Steve Deace

It’s good to be Ted Cruz.

At a time when most of America, regardless of political persuasion, is beyond fed up with career politicians, it pays to be the new kid in town. In past eras, the idea of a guy being elected president who had no prior executive political experience, or had yet to even serve a full-term in the U.S. Senate, would’ve been laughable. But the culture in Washington, D.C. has become so corrupt, that your value as a politician starts to decline from the moment you’re inaugurated. Just as a brand new car declines in value the minute you drive it off the lot. Voters are looking for fresh faces.

Cruz has already vaulted into a national figurehead position within the conservative movement. He’s become the national political face of the conservative opposition to statism, and a recent poll found he was the third most influential person in the world. He draws rock star crowds just about wherever he goes.

To be sure, Cruz is a talented politician. His combination of fearlessness, intellect, and winsomeness has been lacking in the Republican Party for a generation. The skills he honed as a constitutional attorney arguing cases before the U.S. Supreme Court, and his past as an Ivy League debate champion, are on full display every time he’s on camera or on stage. If you’ve ever heard his father Rafael speak then you know where Cruz’s convictions come from.

But his sudden stardom is just as much an indictment of the sorry state of the GOP before his arrival on the scene as much as it’s about him. No matter how gifted he is, Cruz could only step to the forefront so quickly if most of his GOP brethren weren’t already in the fetal position—hiding from both the Left and the mainstream media.
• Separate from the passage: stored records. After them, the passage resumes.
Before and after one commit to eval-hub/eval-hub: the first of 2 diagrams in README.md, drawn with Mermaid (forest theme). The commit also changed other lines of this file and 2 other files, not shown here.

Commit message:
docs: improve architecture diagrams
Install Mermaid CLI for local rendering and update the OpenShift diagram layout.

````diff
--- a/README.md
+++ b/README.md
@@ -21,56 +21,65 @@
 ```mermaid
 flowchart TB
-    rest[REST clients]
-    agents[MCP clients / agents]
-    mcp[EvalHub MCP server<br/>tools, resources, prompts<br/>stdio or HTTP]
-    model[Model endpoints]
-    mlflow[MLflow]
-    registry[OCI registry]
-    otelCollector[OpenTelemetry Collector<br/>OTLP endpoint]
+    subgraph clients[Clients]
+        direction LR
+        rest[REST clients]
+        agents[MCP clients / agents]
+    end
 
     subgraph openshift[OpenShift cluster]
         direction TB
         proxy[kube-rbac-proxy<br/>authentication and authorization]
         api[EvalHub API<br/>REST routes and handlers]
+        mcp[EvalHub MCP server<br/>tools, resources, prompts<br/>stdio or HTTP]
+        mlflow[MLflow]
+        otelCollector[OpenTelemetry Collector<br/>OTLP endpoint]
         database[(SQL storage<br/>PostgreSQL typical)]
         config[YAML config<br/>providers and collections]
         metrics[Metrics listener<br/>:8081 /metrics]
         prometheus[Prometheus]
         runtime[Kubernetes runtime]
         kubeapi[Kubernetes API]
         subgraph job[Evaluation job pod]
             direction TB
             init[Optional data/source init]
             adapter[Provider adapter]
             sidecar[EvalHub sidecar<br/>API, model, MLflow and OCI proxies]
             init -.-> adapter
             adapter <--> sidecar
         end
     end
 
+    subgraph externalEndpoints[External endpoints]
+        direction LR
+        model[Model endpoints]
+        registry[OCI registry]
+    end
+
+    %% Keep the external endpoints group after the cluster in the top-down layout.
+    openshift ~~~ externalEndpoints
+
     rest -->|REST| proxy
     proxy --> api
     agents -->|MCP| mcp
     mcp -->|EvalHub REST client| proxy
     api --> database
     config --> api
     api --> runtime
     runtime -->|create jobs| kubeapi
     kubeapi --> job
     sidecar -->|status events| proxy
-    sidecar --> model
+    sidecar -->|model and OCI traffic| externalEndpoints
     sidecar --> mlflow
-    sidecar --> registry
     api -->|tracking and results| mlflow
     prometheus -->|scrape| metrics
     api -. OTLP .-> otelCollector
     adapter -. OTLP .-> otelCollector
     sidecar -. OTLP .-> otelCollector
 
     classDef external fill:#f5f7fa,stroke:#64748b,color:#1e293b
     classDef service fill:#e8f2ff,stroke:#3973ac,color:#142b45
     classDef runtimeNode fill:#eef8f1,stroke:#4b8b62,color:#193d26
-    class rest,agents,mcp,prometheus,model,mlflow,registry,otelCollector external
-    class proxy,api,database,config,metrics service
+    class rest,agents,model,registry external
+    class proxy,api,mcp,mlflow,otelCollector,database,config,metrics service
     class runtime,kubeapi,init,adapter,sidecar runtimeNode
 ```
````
Like when Saul’s army would not stand up to Goliath, so it took a youngster named David to slay the giant, Cruz’s meteoric popularity would not be possible without the collective gutlessness of his peers.

But now that Cruz is a known quantity, he will be vetted more thoroughly. The bad news is there’s probably no place for him to go but down when you’re already number one. The good news is he’s probably already made enough deposits in the grassroots’ bank account to withstand a disappointment or two.

Steve Deace

Steve Deace is syndicated nationally by the Salem Radio Network each weeknight from 9 p.m.-Midnight eastern. His radio program has been featured in major media such as Fox News, CBS News, ABC News, CNN, MSNBC, The Washington Post, The New York Times, The Los Angeles Times, Politico, The Weekly Standard, and Real Clear Politics among others. He's one of the top 100 talk show hosts in America according to Talkers Magazine. In 2013 he wrote the second-most shared column of the year for USA Today, defending "Duck Dynasty" and traditional American values. In addition to being a contributor for Conservative Review, USA Today, and Town, Deace is a columnist for The Washington Times. He is also the author of the book "Rules for Patriots: How Conservatives Can Win Again," which includes a foreword by David Limbaugh and is endorsed by a who's who of conservative leaders. He lives in Iowa with his wife Amy, and their three children: Ana, Zoe, Noah You can follow him on Twitter @SteveDeaceShow.